■ WORK TO BE COMPLETED:
Give a verbatim copy of the lines below, minus the pictures.

^^^^^^^^^^^^^^^^

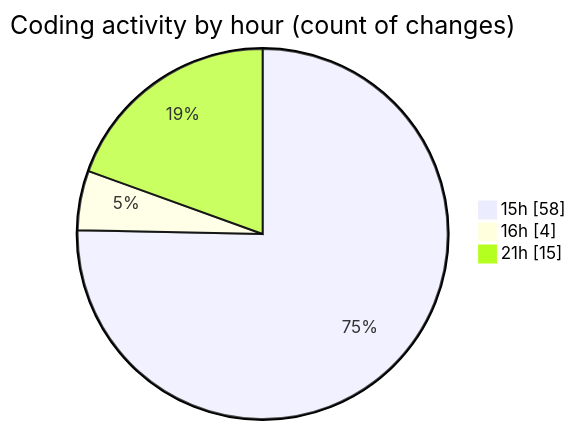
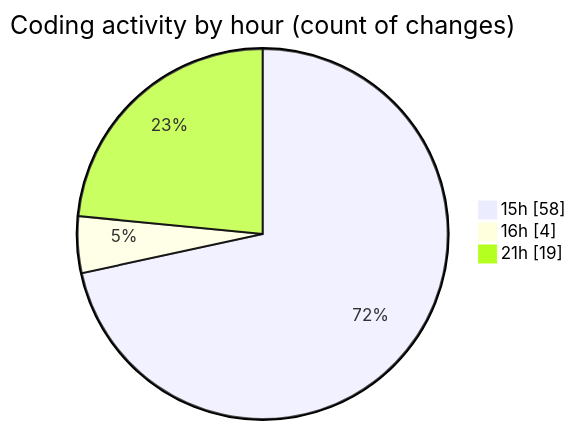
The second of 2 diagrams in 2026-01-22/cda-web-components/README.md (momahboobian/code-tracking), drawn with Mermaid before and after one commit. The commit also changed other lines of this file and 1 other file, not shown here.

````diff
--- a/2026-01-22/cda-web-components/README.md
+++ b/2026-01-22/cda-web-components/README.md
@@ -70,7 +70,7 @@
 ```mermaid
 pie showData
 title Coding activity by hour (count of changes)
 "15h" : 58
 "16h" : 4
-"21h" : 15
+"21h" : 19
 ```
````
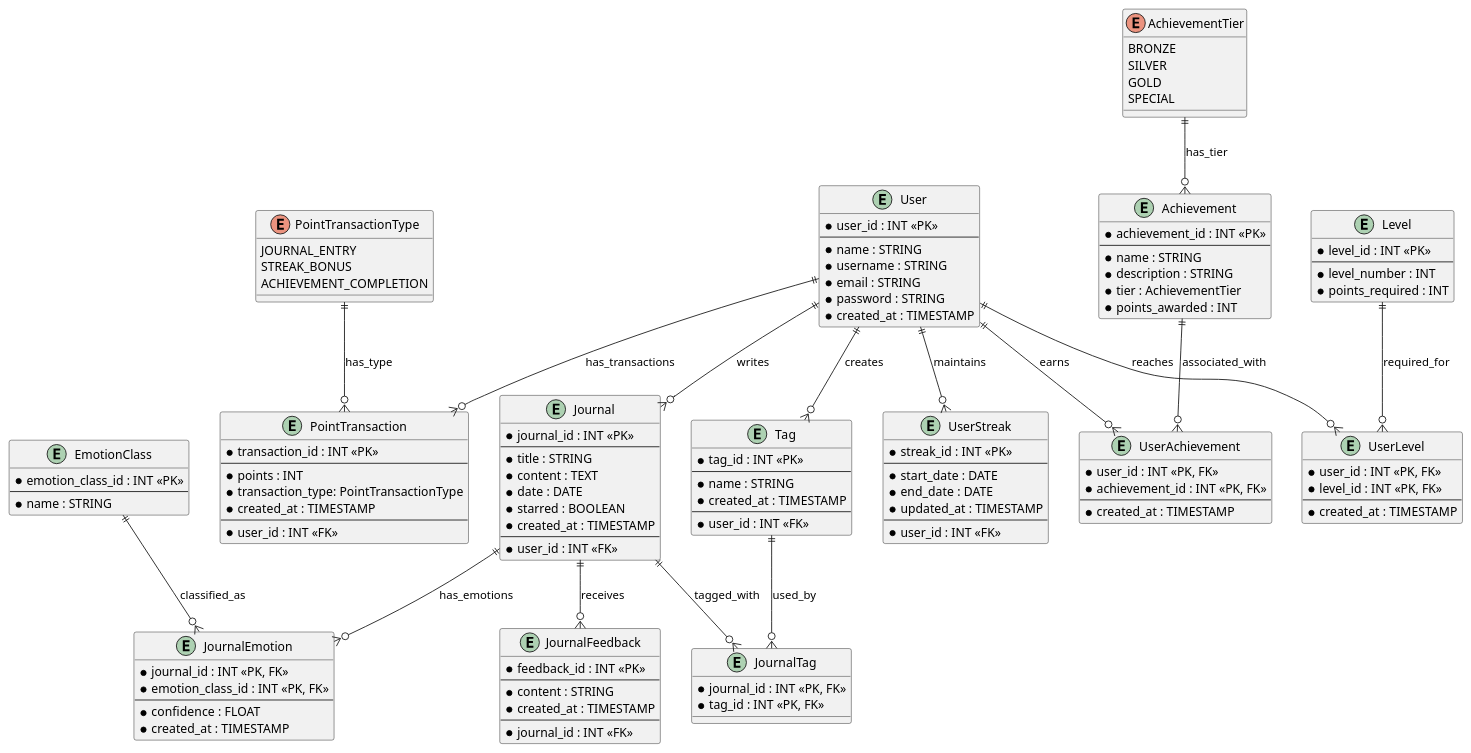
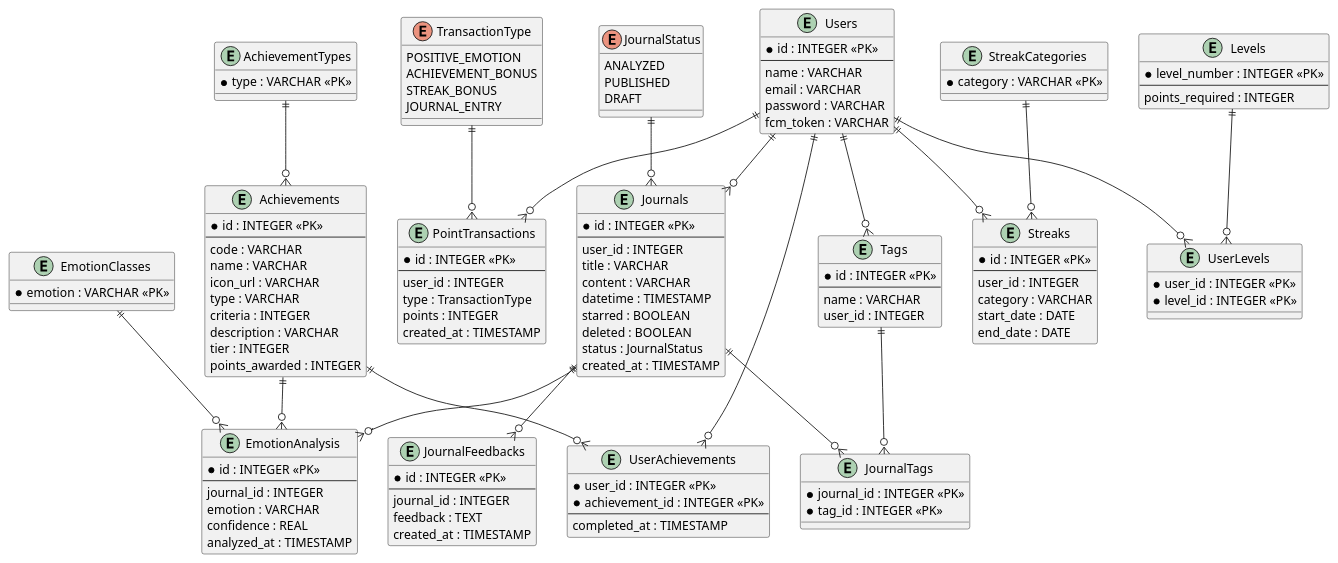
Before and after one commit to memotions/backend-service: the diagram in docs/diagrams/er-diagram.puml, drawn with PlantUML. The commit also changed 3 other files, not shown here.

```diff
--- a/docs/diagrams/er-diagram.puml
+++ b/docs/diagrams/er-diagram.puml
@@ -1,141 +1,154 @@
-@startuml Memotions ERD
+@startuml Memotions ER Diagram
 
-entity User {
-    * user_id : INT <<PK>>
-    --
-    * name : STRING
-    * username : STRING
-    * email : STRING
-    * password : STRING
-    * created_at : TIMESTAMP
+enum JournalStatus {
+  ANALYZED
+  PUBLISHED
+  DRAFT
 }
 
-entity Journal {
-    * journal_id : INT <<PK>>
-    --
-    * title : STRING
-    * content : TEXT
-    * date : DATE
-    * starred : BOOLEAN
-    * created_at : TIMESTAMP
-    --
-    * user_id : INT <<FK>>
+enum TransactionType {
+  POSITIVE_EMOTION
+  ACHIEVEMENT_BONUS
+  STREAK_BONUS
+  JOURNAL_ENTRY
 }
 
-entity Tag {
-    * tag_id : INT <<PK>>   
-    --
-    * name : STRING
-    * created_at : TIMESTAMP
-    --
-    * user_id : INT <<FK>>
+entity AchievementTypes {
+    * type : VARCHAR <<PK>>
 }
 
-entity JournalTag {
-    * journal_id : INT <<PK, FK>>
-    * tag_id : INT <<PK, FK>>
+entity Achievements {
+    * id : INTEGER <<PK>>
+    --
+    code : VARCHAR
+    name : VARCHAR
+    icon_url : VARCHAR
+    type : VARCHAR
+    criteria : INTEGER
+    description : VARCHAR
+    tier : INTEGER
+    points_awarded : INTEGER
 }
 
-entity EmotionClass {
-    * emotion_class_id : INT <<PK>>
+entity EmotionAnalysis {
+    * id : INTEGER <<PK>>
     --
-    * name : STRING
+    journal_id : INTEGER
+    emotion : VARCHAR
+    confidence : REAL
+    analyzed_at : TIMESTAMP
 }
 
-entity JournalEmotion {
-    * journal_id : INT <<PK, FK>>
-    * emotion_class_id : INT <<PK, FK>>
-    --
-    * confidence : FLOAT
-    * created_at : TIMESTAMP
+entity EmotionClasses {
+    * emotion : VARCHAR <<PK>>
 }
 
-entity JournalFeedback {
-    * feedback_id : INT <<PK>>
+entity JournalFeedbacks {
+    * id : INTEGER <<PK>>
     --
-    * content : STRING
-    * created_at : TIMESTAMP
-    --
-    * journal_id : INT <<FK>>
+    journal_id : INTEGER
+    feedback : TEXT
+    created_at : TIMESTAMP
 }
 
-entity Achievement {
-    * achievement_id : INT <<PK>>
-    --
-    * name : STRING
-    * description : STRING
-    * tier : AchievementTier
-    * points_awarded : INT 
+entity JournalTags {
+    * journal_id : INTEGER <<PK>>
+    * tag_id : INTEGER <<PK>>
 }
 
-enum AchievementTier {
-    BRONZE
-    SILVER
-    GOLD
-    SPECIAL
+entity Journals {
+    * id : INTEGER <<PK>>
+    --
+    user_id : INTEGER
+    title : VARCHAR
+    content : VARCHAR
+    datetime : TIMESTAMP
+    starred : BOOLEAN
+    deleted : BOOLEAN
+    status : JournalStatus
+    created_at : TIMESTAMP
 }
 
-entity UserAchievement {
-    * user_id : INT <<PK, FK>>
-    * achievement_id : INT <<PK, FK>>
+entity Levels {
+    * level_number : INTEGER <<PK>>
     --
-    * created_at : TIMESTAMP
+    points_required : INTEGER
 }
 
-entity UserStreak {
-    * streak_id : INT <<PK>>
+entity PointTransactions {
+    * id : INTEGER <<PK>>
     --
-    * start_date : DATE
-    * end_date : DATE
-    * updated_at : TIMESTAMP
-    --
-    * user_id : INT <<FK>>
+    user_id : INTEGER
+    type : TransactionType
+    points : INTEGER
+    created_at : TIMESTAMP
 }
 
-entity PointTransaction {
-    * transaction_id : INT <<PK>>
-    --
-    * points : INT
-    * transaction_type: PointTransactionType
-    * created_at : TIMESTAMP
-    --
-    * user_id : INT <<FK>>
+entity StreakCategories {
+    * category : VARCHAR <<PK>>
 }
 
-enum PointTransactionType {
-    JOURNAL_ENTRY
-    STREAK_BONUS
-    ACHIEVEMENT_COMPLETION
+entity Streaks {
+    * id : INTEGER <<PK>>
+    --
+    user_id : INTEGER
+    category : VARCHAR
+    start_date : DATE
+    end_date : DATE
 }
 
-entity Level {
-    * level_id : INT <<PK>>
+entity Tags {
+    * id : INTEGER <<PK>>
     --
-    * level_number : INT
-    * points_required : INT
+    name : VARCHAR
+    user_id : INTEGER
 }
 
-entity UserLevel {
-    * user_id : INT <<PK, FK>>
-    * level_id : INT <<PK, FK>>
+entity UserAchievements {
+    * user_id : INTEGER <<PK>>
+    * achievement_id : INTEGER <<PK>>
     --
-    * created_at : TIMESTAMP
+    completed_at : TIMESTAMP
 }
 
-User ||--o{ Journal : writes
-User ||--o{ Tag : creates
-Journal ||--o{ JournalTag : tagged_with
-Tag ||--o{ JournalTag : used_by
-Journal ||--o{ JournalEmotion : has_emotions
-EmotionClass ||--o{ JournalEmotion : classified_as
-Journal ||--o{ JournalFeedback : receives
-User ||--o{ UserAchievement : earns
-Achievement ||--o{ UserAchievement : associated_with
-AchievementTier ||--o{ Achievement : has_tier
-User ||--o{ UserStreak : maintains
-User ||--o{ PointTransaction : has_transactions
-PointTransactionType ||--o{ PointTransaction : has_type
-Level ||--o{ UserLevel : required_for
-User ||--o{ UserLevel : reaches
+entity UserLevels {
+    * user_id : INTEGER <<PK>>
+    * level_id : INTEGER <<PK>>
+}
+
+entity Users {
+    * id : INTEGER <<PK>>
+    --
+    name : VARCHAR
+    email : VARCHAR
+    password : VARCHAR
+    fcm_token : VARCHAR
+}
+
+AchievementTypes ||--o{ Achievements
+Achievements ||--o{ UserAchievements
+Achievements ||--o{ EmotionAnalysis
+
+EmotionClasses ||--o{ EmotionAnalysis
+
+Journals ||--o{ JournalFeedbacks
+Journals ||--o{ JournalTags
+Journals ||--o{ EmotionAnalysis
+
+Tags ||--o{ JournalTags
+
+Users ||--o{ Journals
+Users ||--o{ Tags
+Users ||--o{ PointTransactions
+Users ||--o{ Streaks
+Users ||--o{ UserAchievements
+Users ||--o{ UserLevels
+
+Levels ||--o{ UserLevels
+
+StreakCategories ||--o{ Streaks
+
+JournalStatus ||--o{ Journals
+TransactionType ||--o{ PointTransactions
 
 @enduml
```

^^^^^^^^^^^^^^^^

■ EXERCISE RESULT:
The second of 2 diagrams in 2026-01-22/cda-web-components/README.md (momahboobian/code-tracking), drawn with Mermaid before and after one commit. The commit also changed other lines of this file and 1 other file, not shown here.

````diff
--- a/2026-01-22/cda-web-components/README.md
+++ b/2026-01-22/cda-web-components/README.md
@@ -70,7 +70,7 @@
 ```mermaid
 pie showData
 title Coding activity by hour (count of changes)
 "15h" : 58
 "16h" : 4
-"21h" : 15
+"21h" : 19
 ```
````
Before and after one commit to memotions/backend-service: the diagram in docs/diagrams/er-diagram.puml, drawn with PlantUML. The commit also changed 3 other files, not shown here.

```diff
--- a/docs/diagrams/er-diagram.puml
+++ b/docs/diagrams/er-diagram.puml
@@ -1,141 +1,154 @@
-@startuml Memotions ERD
+@startuml Memotions ER Diagram
 
-entity User {
-    * user_id : INT <<PK>>
-    --
-    * name : STRING
-    * username : STRING
-    * email : STRING
-    * password : STRING
-    * created_at : TIMESTAMP
+enum JournalStatus {
+  ANALYZED
+  PUBLISHED
+  DRAFT
 }
 
-entity Journal {
-    * journal_id : INT <<PK>>
-    --
-    * title : STRING
-    * content : TEXT
-    * date : DATE
-    * starred : BOOLEAN
-    * created_at : TIMESTAMP
-    --
-    * user_id : INT <<FK>>
+enum TransactionType {
+  POSITIVE_EMOTION
+  ACHIEVEMENT_BONUS
+  STREAK_BONUS
+  JOURNAL_ENTRY
 }
 
-entity Tag {
-    * tag_id : INT <<PK>>   
-    --
-    * name : STRING
-    * created_at : TIMESTAMP
-    --
-    * user_id : INT <<FK>>
+entity AchievementTypes {
+    * type : VARCHAR <<PK>>
 }
 
-entity JournalTag {
-    * journal_id : INT <<PK, FK>>
-    * tag_id : INT <<PK, FK>>
+entity Achievements {
+    * id : INTEGER <<PK>>
+    --
+    code : VARCHAR
+    name : VARCHAR
+    icon_url : VARCHAR
+    type : VARCHAR
+    criteria : INTEGER
+    description : VARCHAR
+    tier : INTEGER
+    points_awarded : INTEGER
 }
 
-entity EmotionClass {
-    * emotion_class_id : INT <<PK>>
+entity EmotionAnalysis {
+    * id : INTEGER <<PK>>
     --
-    * name : STRING
+    journal_id : INTEGER
+    emotion : VARCHAR
+    confidence : REAL
+    analyzed_at : TIMESTAMP
 }
 
-entity JournalEmotion {
-    * journal_id : INT <<PK, FK>>
-    * emotion_class_id : INT <<PK, FK>>
-    --
-    * confidence : FLOAT
-    * created_at : TIMESTAMP
+entity EmotionClasses {
+    * emotion : VARCHAR <<PK>>
 }
 
-entity JournalFeedback {
-    * feedback_id : INT <<PK>>
+entity JournalFeedbacks {
+    * id : INTEGER <<PK>>
     --
-    * content : STRING
-    * created_at : TIMESTAMP
-    --
-    * journal_id : INT <<FK>>
+    journal_id : INTEGER
+    feedback : TEXT
+    created_at : TIMESTAMP
 }
 
-entity Achievement {
-    * achievement_id : INT <<PK>>
-    --
-    * name : STRING
-    * description : STRING
-    * tier : AchievementTier
-    * points_awarded : INT 
+entity JournalTags {
+    * journal_id : INTEGER <<PK>>
+    * tag_id : INTEGER <<PK>>
 }
 
-enum AchievementTier {
-    BRONZE
-    SILVER
-    GOLD
-    SPECIAL
+entity Journals {
+    * id : INTEGER <<PK>>
+    --
+    user_id : INTEGER
+    title : VARCHAR
+    content : VARCHAR
+    datetime : TIMESTAMP
+    starred : BOOLEAN
+    deleted : BOOLEAN
+    status : JournalStatus
+    created_at : TIMESTAMP
 }
 
-entity UserAchievement {
-    * user_id : INT <<PK, FK>>
-    * achievement_id : INT <<PK, FK>>
+entity Levels {
+    * level_number : INTEGER <<PK>>
     --
-    * created_at : TIMESTAMP
+    points_required : INTEGER
 }
 
-entity UserStreak {
-    * streak_id : INT <<PK>>
+entity PointTransactions {
+    * id : INTEGER <<PK>>
     --
-    * start_date : DATE
-    * end_date : DATE
-    * updated_at : TIMESTAMP
-    --
-    * user_id : INT <<FK>>
+    user_id : INTEGER
+    type : TransactionType
+    points : INTEGER
+    created_at : TIMESTAMP
 }
 
-entity PointTransaction {
-    * transaction_id : INT <<PK>>
-    --
-    * points : INT
-    * transaction_type: PointTransactionType
-    * created_at : TIMESTAMP
-    --
-    * user_id : INT <<FK>>
+entity StreakCategories {
+    * category : VARCHAR <<PK>>
 }
 
-enum PointTransactionType {
-    JOURNAL_ENTRY
-    STREAK_BONUS
-    ACHIEVEMENT_COMPLETION
+entity Streaks {
+    * id : INTEGER <<PK>>
+    --
+    user_id : INTEGER
+    category : VARCHAR
+    start_date : DATE
+    end_date : DATE
 }
 
-entity Level {
-    * level_id : INT <<PK>>
+entity Tags {
+    * id : INTEGER <<PK>>
     --
-    * level_number : INT
-    * points_required : INT
+    name : VARCHAR
+    user_id : INTEGER
 }
 
-entity UserLevel {
-    * user_id : INT <<PK, FK>>
-    * level_id : INT <<PK, FK>>
+entity UserAchievements {
+    * user_id : INTEGER <<PK>>
+    * achievement_id : INTEGER <<PK>>
     --
-    * created_at : TIMESTAMP
+    completed_at : TIMESTAMP
 }
 
-User ||--o{ Journal : writes
-User ||--o{ Tag : creates
-Journal ||--o{ JournalTag : tagged_with
-Tag ||--o{ JournalTag : used_by
-Journal ||--o{ JournalEmotion : has_emotions
-EmotionClass ||--o{ JournalEmotion : classified_as
-Journal ||--o{ JournalFeedback : receives
-User ||--o{ UserAchievement : earns
-Achievement ||--o{ UserAchievement : associated_with
-AchievementTier ||--o{ Achievement : has_tier
-User ||--o{ UserStreak : maintains
-User ||--o{ PointTransaction : has_transactions
-PointTransactionType ||--o{ PointTransaction : has_type
-Level ||--o{ UserLevel : required_for
-User ||--o{ UserLevel : reaches
+entity UserLevels {
+    * user_id : INTEGER <<PK>>
+    * level_id : INTEGER <<PK>>
+}
+
+entity Users {
+    * id : INTEGER <<PK>>
+    --
+    name : VARCHAR
+    email : VARCHAR
+    password : VARCHAR
+    fcm_token : VARCHAR
+}
+
+AchievementTypes ||--o{ Achievements
+Achievements ||--o{ UserAchievements
+Achievements ||--o{ EmotionAnalysis
+
+EmotionClasses ||--o{ EmotionAnalysis
+
+Journals ||--o{ JournalFeedbacks
+Journals ||--o{ JournalTags
+Journals ||--o{ EmotionAnalysis
+
+Tags ||--o{ JournalTags
+
+Users ||--o{ Journals
+Users ||--o{ Tags
+Users ||--o{ PointTransactions
+Users ||--o{ Streaks
+Users ||--o{ UserAchievements
+Users ||--o{ UserLevels
+
+Levels ||--o{ UserLevels
+
+StreakCategories ||--o{ Streaks
+
+JournalStatus ||--o{ Journals
+TransactionType ||--o{ PointTransactions
 
 @enduml
```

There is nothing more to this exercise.